Students who want to study conflict resolution and peace studies at an advanced level may choose from a great variety of program designs and offerings. In addition to certificate programs discussed above, masters degree programs can be full-time or part-time, and cohort-based (where you go to classes in lockstep with other students who started at the same time as you), or individually paced. Most masters degree programs offer interdisciplinary courseDegree Overview: Conflict Resolution and Peace Studies 5

work. Depending on the program you choose, the emphasis may be on: practice: practical skills for resolving disputes between two parties, and/or facilitating decision making among diverse community stakeholders research: research into the causes of conflict and violence.
General structure of programs

The psychology of bargaining What it means to be a third party in a conflict mediation setting

Both practice-based and research-based programs usually offer a foundation in conflict analysis, as well as an introduction to conflict resolution theories and ethics. Very often students must gain field experience (i.e. an internship or practicum) as part of their degree requirements. For example, during a five-month field experience at Notre Dame University Kroc Institute for International Peace Studies (http://kroc.nd.edu/aboutus/peacestudies), masters students integrate peace building theory with practice in institutions and communities dealing with issues of peace and conflict, economic development, human rights, and justice. The conflict resolution field can include issues such as bullying or other school-based conflicts, conflict in marriages and families, conflict within an organization, violence prevention, mediation, negotiation, facilitation, restorative justice, nonviolent social change, international conflict resolution, and dispute systems design and evaluation. Importantly, the study of conflict resolution and peace also includes looking at the conditions that can sustain peace like human rights, physical and food security, access to clean drinking water, and education for all.
Professional versus research focused degree programs

Other programs are more research-focused, preparing you to study the causes of conflict and to create and test models for establishing peaceful outcomes in a variety of settings through best practice and policy. According to Notre Dame Universitys Kroc Institute for International Peace Studies, peace scholars largely focus on contemporary issues, like terrorism, genocide, civil war, and religious and ethnic violence. Programs that establish new theories in the field often strive to apply their theories in real-life settings, as wellboth to test the theories and to contribute meaningfully to the world outside the classroom.
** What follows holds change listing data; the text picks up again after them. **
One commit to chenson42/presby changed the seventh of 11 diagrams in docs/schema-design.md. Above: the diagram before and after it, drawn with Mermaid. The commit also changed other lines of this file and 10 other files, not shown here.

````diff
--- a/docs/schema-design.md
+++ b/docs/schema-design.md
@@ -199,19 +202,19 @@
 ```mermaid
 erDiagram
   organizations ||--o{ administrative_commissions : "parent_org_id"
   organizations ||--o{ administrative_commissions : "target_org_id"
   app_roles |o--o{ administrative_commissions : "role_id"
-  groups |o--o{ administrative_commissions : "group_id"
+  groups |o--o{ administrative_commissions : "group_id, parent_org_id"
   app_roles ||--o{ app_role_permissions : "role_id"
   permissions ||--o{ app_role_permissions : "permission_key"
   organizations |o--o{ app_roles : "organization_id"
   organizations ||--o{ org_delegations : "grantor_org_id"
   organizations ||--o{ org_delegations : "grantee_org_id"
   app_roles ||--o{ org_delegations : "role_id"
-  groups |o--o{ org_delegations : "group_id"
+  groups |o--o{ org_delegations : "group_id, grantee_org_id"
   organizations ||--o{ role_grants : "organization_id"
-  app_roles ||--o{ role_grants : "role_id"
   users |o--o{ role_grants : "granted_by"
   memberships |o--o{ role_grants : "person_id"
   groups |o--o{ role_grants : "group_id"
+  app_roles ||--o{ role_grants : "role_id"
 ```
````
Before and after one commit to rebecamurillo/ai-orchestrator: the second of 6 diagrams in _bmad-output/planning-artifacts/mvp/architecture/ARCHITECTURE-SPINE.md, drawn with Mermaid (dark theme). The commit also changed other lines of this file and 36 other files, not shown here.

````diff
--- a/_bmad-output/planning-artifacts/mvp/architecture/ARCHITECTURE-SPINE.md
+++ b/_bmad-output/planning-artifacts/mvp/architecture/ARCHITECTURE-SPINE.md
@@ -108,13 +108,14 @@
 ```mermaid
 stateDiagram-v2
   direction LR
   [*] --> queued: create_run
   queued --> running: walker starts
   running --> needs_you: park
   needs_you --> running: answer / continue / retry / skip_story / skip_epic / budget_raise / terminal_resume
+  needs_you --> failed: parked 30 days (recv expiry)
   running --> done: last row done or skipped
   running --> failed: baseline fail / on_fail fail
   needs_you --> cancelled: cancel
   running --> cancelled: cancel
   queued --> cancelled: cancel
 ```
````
Most programs emphasize bridging the gap between theory and practice, and strive to prepare graduate students to relate disciplinary and cross-disciplinary theories of conflict resolution and peace to real-world problem solving.
Read Going to grad school part-time to learn more about some pros and cons of part-time study www.idealist.org/en/psgerc/goingparttime.html

Usual coursework and concentrations

Graduate degree programs in conflict resolution and peace studies place a strong emphasis on conflict analysis and understanding the root causes of conflict in order to resolve disputes and prevent violence. Common core courses for conflict resolution programs cover the following topics: Conflict in different settings: Grad programs offer specialized courses that focus on conflicts that occur in distinct settings, such as schools and organizations. Conflict related to different issue areas: Other courses specialize in conflicts that arise in the context of issues such as the environment and human rights. Intercultural conflict resolution: Coursework explores the impact of cultural views and norms on the conflict resolution process and helps grad students take culture into account during conflict resolution processes. Negotiation and mediation skills and practice: Students learn how to play a neutral third party role, and work on skills involving conflict analysis, communication, creating a safe environment that enables disputing parties to trust the process and move away from their positions, and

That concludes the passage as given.